I have recently opened up a very large inglenook fireplace in our cottage in the woods. It has a most beautiful oval bread oven with circular brickwork. But when we light a fire the smoke just curls in at the top, filling the house with smoke, so recently I have bought an old fire hood so as to 'direct the smoke' and also to act as a heat generator as the fireplace and a solid fuel Rayburn are how we heat the cottage. I was wandering if there is an optimum height or distance between the floor and where the base of the hood should lie or is it found through trail and error. People tell me there are books written on the subject but it all sounds very esoteric and bemusing.

Dominic Shepherd

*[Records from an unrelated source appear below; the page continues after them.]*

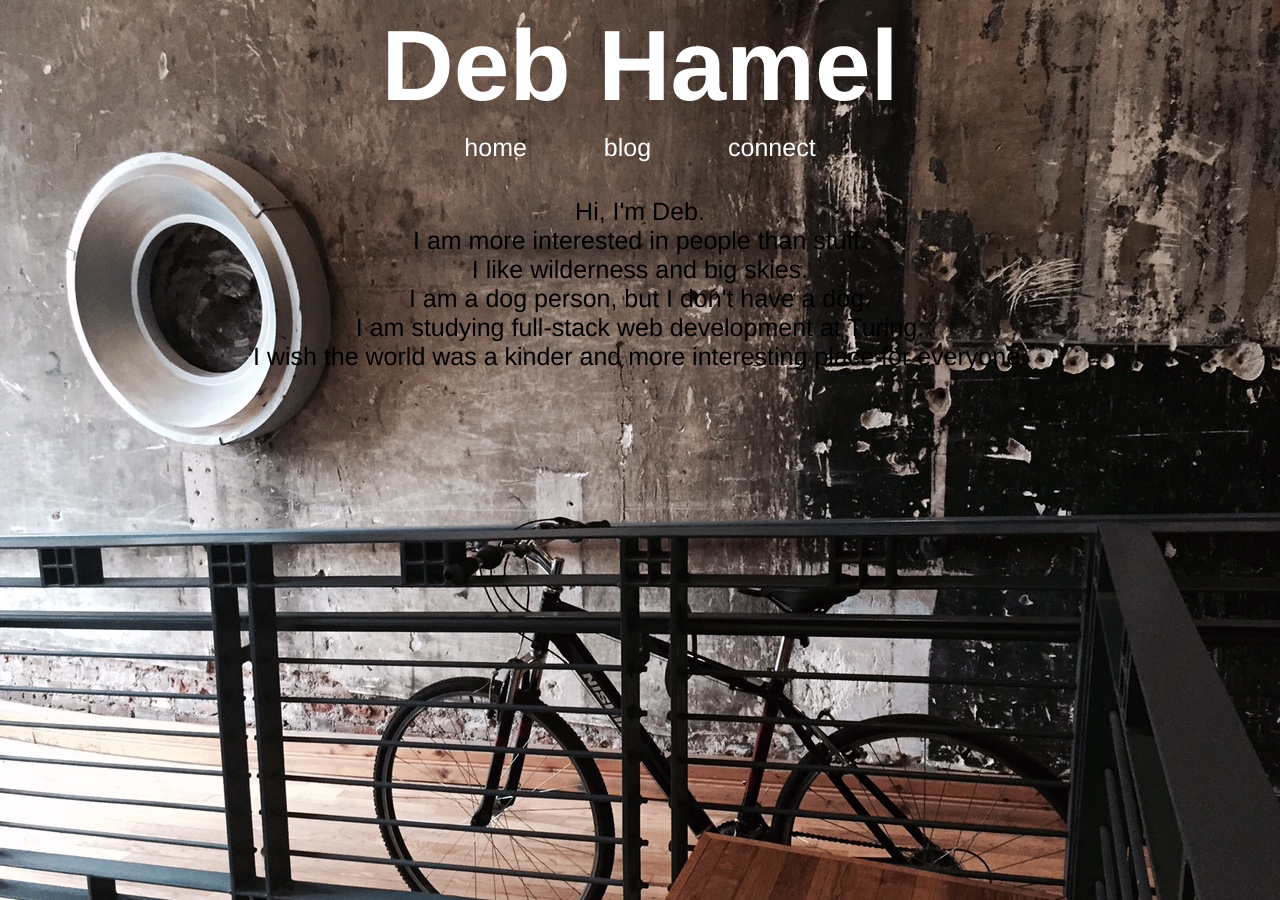
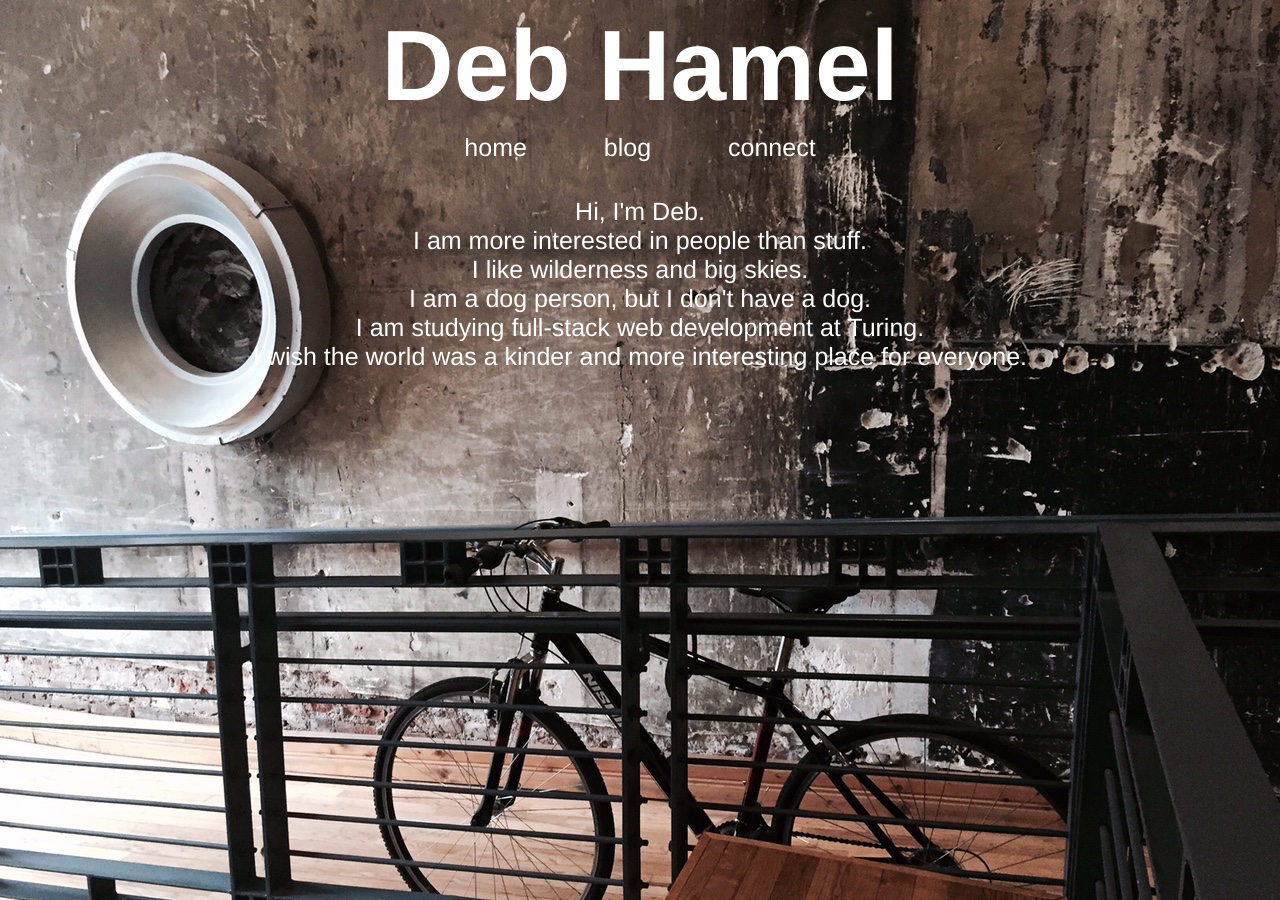
Before and after one commit to deborahleehamel/deborahleehamel.github.io, a Jekyll site: the page built from index.html, in a window 1280 px wide. Built offline with Jekyll 4.4.1, drawn with Linux system fonts in a browser that asks for light colours.

Commit message:
Font color update.

```diff
--- a/css/styles.css
+++ b/css/styles.css
@@ -13,6 +13,7 @@
   text-align: center;
   margin-top: 25px ;
   font-size: 25px;
+  color: #ffffff;
 }
 
 #about-me {
```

Many things affect how a fire works and even if you did find the optimum height it is no guarantee that it would work any better. Generally speaking the taller the chimney the greater the pressure difference from top to bottom and the more likely it is to work and putting in a hood does effectively lengthen the chimney slightly. However, there are other factors.

A cold fire will not draw properly until it heats up. The materials around the fire can affect how quickly it heats up and starts working properly.

A 'throat' creates a quicker air flow in part and the differential pressure results in the smoke going up the chimney. Sometimes open fires need something behind them (often shaped) to help create a form of throat.

Are there any trees or nearby buildings externally that could influence the effectiveness of the chimney top area?

Is there sufficient air flow in the room (or too much).

What you are burning can also have an impact, particularly if you are burning wood that is not sufficiently dry.

As a rule of thumb, the vertical plane in front of the opening should not be more than six times the cross sectional area of the flue for it to draw well. I assume that you have checked whether the flue is blocked by brocks or bird debris?

You need to seek specialist advice and it may be that a good chimney sweep (e.g. a NACS member) will be able to advise you properly.

Period Property UK would like to thank Stephen Boniface, Tony Redman and other partners at the The Whitworth Co-Partnership with Boniface Associates for responding to this question.

 
 
 
 

SUBJECT: Plaster problem now worse than ever
FROM: Lorraine Pretty (Essex)
I have an external flint wall (flint held by mortar). Inside the wall is plastered. The plaster on the inside of the wall was severely warped and broken up when I moved in about 5 years ago. My builder took out the piece of warped plaster and replastered using a waterproof plaster. The problem has now come back and is worse than ever around the area of the waterproofed plaster. The plaster has warped again and has big holes in it. There is also an area where the plaster has 'bubbled' suggesting mineralisation. My builder has recommended a false internal wall but my concern is that it is just covering the problem up and not addressing it.

Lorraine Pretty

There is too little information to provide a detailed answer.

The application of a 'waterproof' plaster is generally not a good idea. This will trap moisture in the wall.

Further investigation is needed to find out what is happening to the wall generally. If there is a build up of moisture you will need to deal with this. Although flint itself is a dense material it is important that the material around it is permeable (lime mortar, render, plaster). If moisture gets into the heart of the wall behind the flint it could cause the flint to come away and to rebuild flint is more expensive than to re-plaster or repoint in lime.

I would suggest, without knowing more detail, that you should be looking at a lime plaster to let the wall breathe.

If you find that the wall is damp anyway and even with breathable finishes there is a problem it may then be necessary to consider a form of dry lining. However, at present I would suggest that dry lining is almost a last resort.

It seems to me that you need further specific advice from someone who can inspect the property and understands the nature of the material to give proper advice.

Period Property UK would like to thank Stephen Boniface, Tony Redman and other partners at the The Whitworth Co-Partnership with Boniface Associates for responding to this question.